-------- Task inputs --------

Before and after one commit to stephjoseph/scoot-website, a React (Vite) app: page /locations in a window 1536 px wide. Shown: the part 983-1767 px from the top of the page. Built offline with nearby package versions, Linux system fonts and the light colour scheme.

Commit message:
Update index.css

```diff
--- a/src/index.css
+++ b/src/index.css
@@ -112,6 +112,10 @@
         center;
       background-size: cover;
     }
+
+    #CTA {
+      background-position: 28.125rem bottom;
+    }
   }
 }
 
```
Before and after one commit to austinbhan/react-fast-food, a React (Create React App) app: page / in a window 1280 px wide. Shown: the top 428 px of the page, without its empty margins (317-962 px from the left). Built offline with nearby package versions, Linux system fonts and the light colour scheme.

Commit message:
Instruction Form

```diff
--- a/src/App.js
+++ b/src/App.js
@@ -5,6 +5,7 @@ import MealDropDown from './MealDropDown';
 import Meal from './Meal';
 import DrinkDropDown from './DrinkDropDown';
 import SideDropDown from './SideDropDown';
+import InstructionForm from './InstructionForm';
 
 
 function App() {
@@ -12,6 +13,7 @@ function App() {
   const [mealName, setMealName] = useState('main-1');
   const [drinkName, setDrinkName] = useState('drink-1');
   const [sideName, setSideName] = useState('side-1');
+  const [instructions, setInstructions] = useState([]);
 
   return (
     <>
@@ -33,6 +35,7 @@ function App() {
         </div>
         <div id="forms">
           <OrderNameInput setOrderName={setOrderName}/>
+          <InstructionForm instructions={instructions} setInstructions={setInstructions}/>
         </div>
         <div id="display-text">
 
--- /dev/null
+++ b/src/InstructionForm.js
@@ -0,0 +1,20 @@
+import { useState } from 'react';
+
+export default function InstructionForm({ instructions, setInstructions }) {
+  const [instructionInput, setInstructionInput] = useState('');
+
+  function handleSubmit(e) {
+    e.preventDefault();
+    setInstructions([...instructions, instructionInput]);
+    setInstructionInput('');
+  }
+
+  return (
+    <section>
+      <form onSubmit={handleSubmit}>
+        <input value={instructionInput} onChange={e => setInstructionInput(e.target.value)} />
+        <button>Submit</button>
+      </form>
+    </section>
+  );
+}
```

--------

What you will do — All lines of the records containing "instructions" should be shown.

Expected answer —
+  const [instructions, setInstructions] = useState([]);
+          <InstructionForm instructions={instructions} setInstructions={setInstructions}/>
+export default function InstructionForm({ instructions, setInstructions }) {
+    setInstructions([...instructions, instructionInput]);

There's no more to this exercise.